The second round of the Listed Places of Worship Roof Repair Fund opens to applications today. Applications will be accepted for 12 weeks, with a deadline of Friday, 26 February 2016. The Chancellor made the welcome announcement in his Autumn Statement last week that the full £25 million pledged for the Fund in the 2015 Budget in March will remain in place. It is anticipated that awards will be allocated in early summer 2016.
Applications for grants between £10,000 and £100,000 will be accepted from listed places of worship across the UK, where roof and rainwater goods repairs are deemed to be urgent. Works must have been identified by a professional architect or surveyor as necessary within two years. Both unsuccessful applicants under the initial scheme and new applicants will be able to apply, provided that they meet the current criteria.
The Fund is being administered by a dedicated team appointed by the National Heritage Memorial Fund. Contact details for the team and the full guidance documents are available on the website: www.lpowroof.org.uk. ChurchCare will also be providing support and guidance centrally to dioceses and to parishes interested in applying.
The Rt Hon Canon Sir Tony Baldry, Chair of the Church Buildings Council, said, “I encourage all parishes that are eligible to submit an application. The process of applying has been kept simple and, for those that are successful, the benefits of making the church building watertight are immeasurable. This is not only about securing our historic buildings against damage, but about allowing worship to continue and about enabling parishes to think about the potential for extending use of their buildings to the wider community. The anecdotes we have heard from successful applicants in the first round clearly show how the grants have energised and revitalised parishes.”

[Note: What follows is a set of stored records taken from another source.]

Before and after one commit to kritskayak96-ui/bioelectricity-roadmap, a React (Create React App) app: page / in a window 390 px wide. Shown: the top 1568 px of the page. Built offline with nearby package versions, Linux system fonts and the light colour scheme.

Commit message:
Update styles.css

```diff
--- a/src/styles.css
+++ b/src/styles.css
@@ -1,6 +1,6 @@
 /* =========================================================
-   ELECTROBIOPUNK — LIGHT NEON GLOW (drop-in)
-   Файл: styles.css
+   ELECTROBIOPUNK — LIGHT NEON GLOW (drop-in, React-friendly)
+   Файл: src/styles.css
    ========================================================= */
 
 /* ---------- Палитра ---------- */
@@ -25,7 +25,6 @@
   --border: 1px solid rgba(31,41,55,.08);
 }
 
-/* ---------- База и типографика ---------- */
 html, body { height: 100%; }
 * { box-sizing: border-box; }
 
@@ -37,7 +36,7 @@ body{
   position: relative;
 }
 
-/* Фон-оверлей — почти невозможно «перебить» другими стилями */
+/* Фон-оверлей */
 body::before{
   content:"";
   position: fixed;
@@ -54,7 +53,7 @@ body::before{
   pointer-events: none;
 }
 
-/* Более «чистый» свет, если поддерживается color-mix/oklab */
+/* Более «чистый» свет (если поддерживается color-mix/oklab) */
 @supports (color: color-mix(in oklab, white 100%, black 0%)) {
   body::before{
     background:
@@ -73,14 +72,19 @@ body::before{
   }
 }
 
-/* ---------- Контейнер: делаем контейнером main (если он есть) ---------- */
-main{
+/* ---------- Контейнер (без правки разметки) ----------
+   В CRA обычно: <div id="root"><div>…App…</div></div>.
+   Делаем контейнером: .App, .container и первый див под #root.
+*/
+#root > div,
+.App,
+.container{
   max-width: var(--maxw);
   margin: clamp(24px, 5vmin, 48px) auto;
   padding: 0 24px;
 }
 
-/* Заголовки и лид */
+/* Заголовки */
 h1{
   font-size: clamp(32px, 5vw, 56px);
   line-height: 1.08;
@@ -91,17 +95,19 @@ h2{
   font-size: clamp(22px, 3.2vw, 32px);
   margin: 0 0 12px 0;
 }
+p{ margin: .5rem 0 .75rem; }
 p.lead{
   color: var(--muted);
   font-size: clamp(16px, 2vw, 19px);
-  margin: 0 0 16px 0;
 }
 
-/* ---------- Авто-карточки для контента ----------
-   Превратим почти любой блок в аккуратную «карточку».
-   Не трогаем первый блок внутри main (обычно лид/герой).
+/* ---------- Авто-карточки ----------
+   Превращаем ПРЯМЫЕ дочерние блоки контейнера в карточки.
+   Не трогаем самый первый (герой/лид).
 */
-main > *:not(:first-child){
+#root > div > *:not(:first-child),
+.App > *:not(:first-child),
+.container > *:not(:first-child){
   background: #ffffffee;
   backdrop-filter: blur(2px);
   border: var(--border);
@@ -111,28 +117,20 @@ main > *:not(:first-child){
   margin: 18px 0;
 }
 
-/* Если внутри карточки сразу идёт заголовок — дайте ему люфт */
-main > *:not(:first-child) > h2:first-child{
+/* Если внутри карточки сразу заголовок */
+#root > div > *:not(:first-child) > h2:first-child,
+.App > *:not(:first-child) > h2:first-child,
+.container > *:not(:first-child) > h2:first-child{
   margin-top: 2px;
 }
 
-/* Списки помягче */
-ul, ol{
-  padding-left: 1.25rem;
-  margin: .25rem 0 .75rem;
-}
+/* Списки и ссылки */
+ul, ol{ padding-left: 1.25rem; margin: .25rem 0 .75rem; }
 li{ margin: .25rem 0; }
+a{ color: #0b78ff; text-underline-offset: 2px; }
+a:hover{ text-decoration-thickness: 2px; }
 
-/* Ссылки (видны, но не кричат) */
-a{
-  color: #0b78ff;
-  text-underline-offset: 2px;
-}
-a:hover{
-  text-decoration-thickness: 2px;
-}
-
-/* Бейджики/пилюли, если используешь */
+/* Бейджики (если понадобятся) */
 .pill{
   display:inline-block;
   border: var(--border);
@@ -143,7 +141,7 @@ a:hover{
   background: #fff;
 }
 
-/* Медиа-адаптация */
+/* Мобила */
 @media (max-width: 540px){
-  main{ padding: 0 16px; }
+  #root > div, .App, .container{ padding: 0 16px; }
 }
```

Earlier this year, nearly 400 Church of England parishes were offered grants in the first round of awards from the Roof Repair Fund. These grants came out of total funding package of £30 million, distributed between 502 listed places of worship.